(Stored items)
○ ○ ○ ○ ○

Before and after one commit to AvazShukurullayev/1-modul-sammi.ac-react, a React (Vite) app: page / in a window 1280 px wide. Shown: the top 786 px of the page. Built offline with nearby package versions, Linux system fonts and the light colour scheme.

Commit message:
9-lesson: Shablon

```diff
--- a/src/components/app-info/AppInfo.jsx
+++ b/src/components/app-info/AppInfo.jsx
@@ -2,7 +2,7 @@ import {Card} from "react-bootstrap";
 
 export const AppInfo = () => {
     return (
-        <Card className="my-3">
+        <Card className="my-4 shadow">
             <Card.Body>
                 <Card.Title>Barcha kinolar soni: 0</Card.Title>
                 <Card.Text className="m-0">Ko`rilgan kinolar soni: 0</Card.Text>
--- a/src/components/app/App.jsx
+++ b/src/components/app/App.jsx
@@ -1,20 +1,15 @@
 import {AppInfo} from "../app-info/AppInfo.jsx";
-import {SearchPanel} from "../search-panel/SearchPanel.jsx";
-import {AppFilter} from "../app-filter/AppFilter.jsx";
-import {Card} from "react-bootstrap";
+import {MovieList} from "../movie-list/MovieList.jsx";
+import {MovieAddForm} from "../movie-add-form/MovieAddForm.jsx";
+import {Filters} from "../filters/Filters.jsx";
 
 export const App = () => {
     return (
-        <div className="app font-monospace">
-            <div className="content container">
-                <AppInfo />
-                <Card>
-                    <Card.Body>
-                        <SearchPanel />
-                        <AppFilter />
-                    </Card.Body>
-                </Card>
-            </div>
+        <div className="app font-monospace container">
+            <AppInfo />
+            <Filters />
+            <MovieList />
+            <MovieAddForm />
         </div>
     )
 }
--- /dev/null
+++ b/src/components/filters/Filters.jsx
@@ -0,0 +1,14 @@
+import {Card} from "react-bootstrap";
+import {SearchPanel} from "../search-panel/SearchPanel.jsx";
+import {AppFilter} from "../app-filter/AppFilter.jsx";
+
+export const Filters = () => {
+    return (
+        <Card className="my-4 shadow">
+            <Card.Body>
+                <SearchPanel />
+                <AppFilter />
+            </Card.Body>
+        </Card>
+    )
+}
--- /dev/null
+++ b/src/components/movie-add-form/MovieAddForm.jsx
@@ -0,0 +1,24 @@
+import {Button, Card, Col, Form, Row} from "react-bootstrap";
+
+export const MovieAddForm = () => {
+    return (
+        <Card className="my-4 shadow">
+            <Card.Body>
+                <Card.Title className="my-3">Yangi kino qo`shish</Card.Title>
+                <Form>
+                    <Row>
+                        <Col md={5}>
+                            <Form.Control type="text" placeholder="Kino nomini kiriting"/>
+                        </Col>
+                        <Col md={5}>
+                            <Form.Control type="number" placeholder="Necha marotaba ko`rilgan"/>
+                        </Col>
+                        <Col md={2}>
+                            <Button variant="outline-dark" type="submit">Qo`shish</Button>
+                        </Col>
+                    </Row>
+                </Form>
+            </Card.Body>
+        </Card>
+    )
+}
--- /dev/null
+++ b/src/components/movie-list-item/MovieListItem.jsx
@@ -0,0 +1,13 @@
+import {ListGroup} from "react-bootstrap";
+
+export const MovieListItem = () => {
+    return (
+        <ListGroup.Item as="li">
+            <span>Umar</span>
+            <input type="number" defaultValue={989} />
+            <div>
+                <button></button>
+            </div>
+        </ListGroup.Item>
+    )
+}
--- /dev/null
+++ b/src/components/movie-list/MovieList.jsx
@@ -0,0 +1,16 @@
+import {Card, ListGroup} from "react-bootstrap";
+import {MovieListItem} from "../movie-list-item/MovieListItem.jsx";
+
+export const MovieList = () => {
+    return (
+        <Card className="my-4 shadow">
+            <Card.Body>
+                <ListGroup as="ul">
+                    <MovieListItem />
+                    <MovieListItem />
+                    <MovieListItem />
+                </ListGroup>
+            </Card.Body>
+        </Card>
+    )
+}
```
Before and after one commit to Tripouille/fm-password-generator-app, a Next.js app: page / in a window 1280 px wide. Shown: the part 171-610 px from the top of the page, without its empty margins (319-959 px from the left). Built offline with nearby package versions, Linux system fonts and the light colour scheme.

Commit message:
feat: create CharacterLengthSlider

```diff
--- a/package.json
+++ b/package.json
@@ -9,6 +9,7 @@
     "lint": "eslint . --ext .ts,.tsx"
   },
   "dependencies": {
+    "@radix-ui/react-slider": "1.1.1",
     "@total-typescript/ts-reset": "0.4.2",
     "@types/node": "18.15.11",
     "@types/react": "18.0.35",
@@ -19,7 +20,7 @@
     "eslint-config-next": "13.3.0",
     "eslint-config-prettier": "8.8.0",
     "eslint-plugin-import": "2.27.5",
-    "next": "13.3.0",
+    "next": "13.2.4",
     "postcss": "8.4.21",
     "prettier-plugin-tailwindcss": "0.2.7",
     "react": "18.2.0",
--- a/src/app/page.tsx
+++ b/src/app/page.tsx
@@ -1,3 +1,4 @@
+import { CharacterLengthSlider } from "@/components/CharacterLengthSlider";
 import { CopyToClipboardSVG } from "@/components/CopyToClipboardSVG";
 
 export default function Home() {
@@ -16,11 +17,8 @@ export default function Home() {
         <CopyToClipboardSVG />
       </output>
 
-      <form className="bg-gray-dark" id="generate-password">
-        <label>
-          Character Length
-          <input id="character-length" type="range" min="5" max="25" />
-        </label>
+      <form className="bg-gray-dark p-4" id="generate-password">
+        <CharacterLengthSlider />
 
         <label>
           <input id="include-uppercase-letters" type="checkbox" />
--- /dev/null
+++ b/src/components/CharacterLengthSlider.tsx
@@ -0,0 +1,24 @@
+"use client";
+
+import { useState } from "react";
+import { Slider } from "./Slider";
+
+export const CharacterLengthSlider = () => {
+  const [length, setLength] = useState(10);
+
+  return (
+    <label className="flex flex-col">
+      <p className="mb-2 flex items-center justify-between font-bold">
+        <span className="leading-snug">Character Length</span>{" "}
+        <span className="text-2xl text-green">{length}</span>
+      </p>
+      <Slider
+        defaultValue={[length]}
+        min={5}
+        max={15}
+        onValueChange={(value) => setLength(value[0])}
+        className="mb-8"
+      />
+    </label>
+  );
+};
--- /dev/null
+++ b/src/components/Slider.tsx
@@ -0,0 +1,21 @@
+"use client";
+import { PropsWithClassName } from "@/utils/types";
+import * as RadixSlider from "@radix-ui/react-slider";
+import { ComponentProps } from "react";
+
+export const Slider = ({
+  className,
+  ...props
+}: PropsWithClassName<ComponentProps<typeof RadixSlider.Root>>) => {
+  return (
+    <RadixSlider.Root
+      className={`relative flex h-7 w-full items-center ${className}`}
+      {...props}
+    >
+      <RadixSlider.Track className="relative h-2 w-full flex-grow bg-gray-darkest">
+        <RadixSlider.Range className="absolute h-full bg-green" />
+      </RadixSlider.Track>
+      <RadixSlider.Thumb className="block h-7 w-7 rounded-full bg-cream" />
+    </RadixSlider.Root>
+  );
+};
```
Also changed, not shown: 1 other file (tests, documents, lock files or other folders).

○ ○ ○ ○ ○

*WHAT TO PRODUCE:* Nothing in the entries may be left out; each line is to be output exactly.

*REPLY TO THE EXERCISE:*
Before and after one commit to AvazShukurullayev/1-modul-sammi.ac-react, a React (Vite) app: page / in a window 1280 px wide. Shown: the top 786 px of the page. Built offline with nearby package versions, Linux system fonts and the light colour scheme.

Commit message:
9-lesson: Shablon

```diff
--- a/src/components/app-info/AppInfo.jsx
+++ b/src/components/app-info/AppInfo.jsx
@@ -2,7 +2,7 @@ import {Card} from "react-bootstrap";
 
 export const AppInfo = () => {
     return (
-        <Card className="my-3">
+        <Card className="my-4 shadow">
             <Card.Body>
                 <Card.Title>Barcha kinolar soni: 0</Card.Title>
                 <Card.Text className="m-0">Ko`rilgan kinolar soni: 0</Card.Text>
--- a/src/components/app/App.jsx
+++ b/src/components/app/App.jsx
@@ -1,20 +1,15 @@
 import {AppInfo} from "../app-info/AppInfo.jsx";
-import {SearchPanel} from "../search-panel/SearchPanel.jsx";
-import {AppFilter} from "../app-filter/AppFilter.jsx";
-import {Card} from "react-bootstrap";
+import {MovieList} from "../movie-list/MovieList.jsx";
+import {MovieAddForm} from "../movie-add-form/MovieAddForm.jsx";
+import {Filters} from "../filters/Filters.jsx";
 
 export const App = () => {
     return (
-        <div className="app font-monospace">
-            <div className="content container">
-                <AppInfo />
-                <Card>
-                    <Card.Body>
-                        <SearchPanel />
-                        <AppFilter />
-                    </Card.Body>
-                </Card>
-            </div>
+        <div className="app font-monospace container">
+            <AppInfo />
+            <Filters />
+            <MovieList />
+            <MovieAddForm />
         </div>
     )
 }
--- /dev/null
+++ b/src/components/filters/Filters.jsx
@@ -0,0 +1,14 @@
+import {Card} from "react-bootstrap";
+import {SearchPanel} from "../search-panel/SearchPanel.jsx";
+import {AppFilter} from "../app-filter/AppFilter.jsx";
+
+export const Filters = () => {
+    return (
+        <Card className="my-4 shadow">
+            <Card.Body>
+                <SearchPanel />
+                <AppFilter />
+            </Card.Body>
+        </Card>
+    )
+}
--- /dev/null
+++ b/src/components/movie-add-form/MovieAddForm.jsx
@@ -0,0 +1,24 @@
+import {Button, Card, Col, Form, Row} from "react-bootstrap";
+
+export const MovieAddForm = () => {
+    return (
+        <Card className="my-4 shadow">
+            <Card.Body>
+                <Card.Title className="my-3">Yangi kino qo`shish</Card.Title>
+                <Form>
+                    <Row>
+                        <Col md={5}>
+                            <Form.Control type="text" placeholder="Kino nomini kiriting"/>
+                        </Col>
+                        <Col md={5}>
+                            <Form.Control type="number" placeholder="Necha marotaba ko`rilgan"/>
+                        </Col>
+                        <Col md={2}>
+                            <Button variant="outline-dark" type="submit">Qo`shish</Button>
+                        </Col>
+                    </Row>
+                </Form>
+            </Card.Body>
+        </Card>
+    )
+}
--- /dev/null
+++ b/src/components/movie-list-item/MovieListItem.jsx
@@ -0,0 +1,13 @@
+import {ListGroup} from "react-bootstrap";
+
+export const MovieListItem = () => {
+    return (
+        <ListGroup.Item as="li">
+            <span>Umar</span>
+            <input type="number" defaultValue={989} />
+            <div>
+                <button></button>
+            </div>
+        </ListGroup.Item>
+    )
+}
--- /dev/null
+++ b/src/components/movie-list/MovieList.jsx
@@ -0,0 +1,16 @@
+import {Card, ListGroup} from "react-bootstrap";
+import {MovieListItem} from "../movie-list-item/MovieListItem.jsx";
+
+export const MovieList = () => {
+    return (
+        <Card className="my-4 shadow">
+            <Card.Body>
+                <ListGroup as="ul">
+                    <MovieListItem />
+                    <MovieListItem />
+                    <MovieListItem />
+                </ListGroup>
+            </Card.Body>
+        </Card>
+    )
+}
```
Before and after one commit to Tripouille/fm-password-generator-app, a Next.js app: page / in a window 1280 px wide. Shown: the part 171-610 px from the top of the page, without its empty margins (319-959 px from the left). Built offline with nearby package versions, Linux system fonts and the light colour scheme.

Commit message:
feat: create CharacterLengthSlider

```diff
--- a/package.json
+++ b/package.json
@@ -9,6 +9,7 @@
     "lint": "eslint . --ext .ts,.tsx"
   },
   "dependencies": {
+    "@radix-ui/react-slider": "1.1.1",
     "@total-typescript/ts-reset": "0.4.2",
     "@types/node": "18.15.11",
     "@types/react": "18.0.35",
@@ -19,7 +20,7 @@
     "eslint-config-next": "13.3.0",
     "eslint-config-prettier": "8.8.0",
     "eslint-plugin-import": "2.27.5",
-    "next": "13.3.0",
+    "next": "13.2.4",
     "postcss": "8.4.21",
     "prettier-plugin-tailwindcss": "0.2.7",
     "react": "18.2.0",
--- a/src/app/page.tsx
+++ b/src/app/page.tsx
@@ -1,3 +1,4 @@
+import { CharacterLengthSlider } from "@/components/CharacterLengthSlider";
 import { CopyToClipboardSVG } from "@/components/CopyToClipboardSVG";
 
 export default function Home() {
@@ -16,11 +17,8 @@ export default function Home() {
         <CopyToClipboardSVG />
       </output>
 
-      <form className="bg-gray-dark" id="generate-password">
-        <label>
-          Character Length
-          <input id="character-length" type="range" min="5" max="25" />
-        </label>
+      <form className="bg-gray-dark p-4" id="generate-password">
+        <CharacterLengthSlider />
 
         <label>
           <input id="include-uppercase-letters" type="checkbox" />
--- /dev/null
+++ b/src/components/CharacterLengthSlider.tsx
@@ -0,0 +1,24 @@
+"use client";
+
+import { useState } from "react";
+import { Slider } from "./Slider";
+
+export const CharacterLengthSlider = () => {
+  const [length, setLength] = useState(10);
+
+  return (
+    <label className="flex flex-col">
+      <p className="mb-2 flex items-center justify-between font-bold">
+        <span className="leading-snug">Character Length</span>{" "}
+        <span className="text-2xl text-green">{length}</span>
+      </p>
+      <Slider
+        defaultValue={[length]}
+        min={5}
+        max={15}
+        onValueChange={(value) => setLength(value[0])}
+        className="mb-8"
+      />
+    </label>
+  );
+};
--- /dev/null
+++ b/src/components/Slider.tsx
@@ -0,0 +1,21 @@
+"use client";
+import { PropsWithClassName } from "@/utils/types";
+import * as RadixSlider from "@radix-ui/react-slider";
+import { ComponentProps } from "react";
+
+export const Slider = ({
+  className,
+  ...props
+}: PropsWithClassName<ComponentProps<typeof RadixSlider.Root>>) => {
+  return (
+    <RadixSlider.Root
+      className={`relative flex h-7 w-full items-center ${className}`}
+      {...props}
+    >
+      <RadixSlider.Track className="relative h-2 w-full flex-grow bg-gray-darkest">
+        <RadixSlider.Range className="absolute h-full bg-green" />
+      </RadixSlider.Track>
+      <RadixSlider.Thumb className="block h-7 w-7 rounded-full bg-cream" />
+    </RadixSlider.Root>
+  );
+};
```
Also changed, not shown: 1 other file (tests, documents, lock files or other folders).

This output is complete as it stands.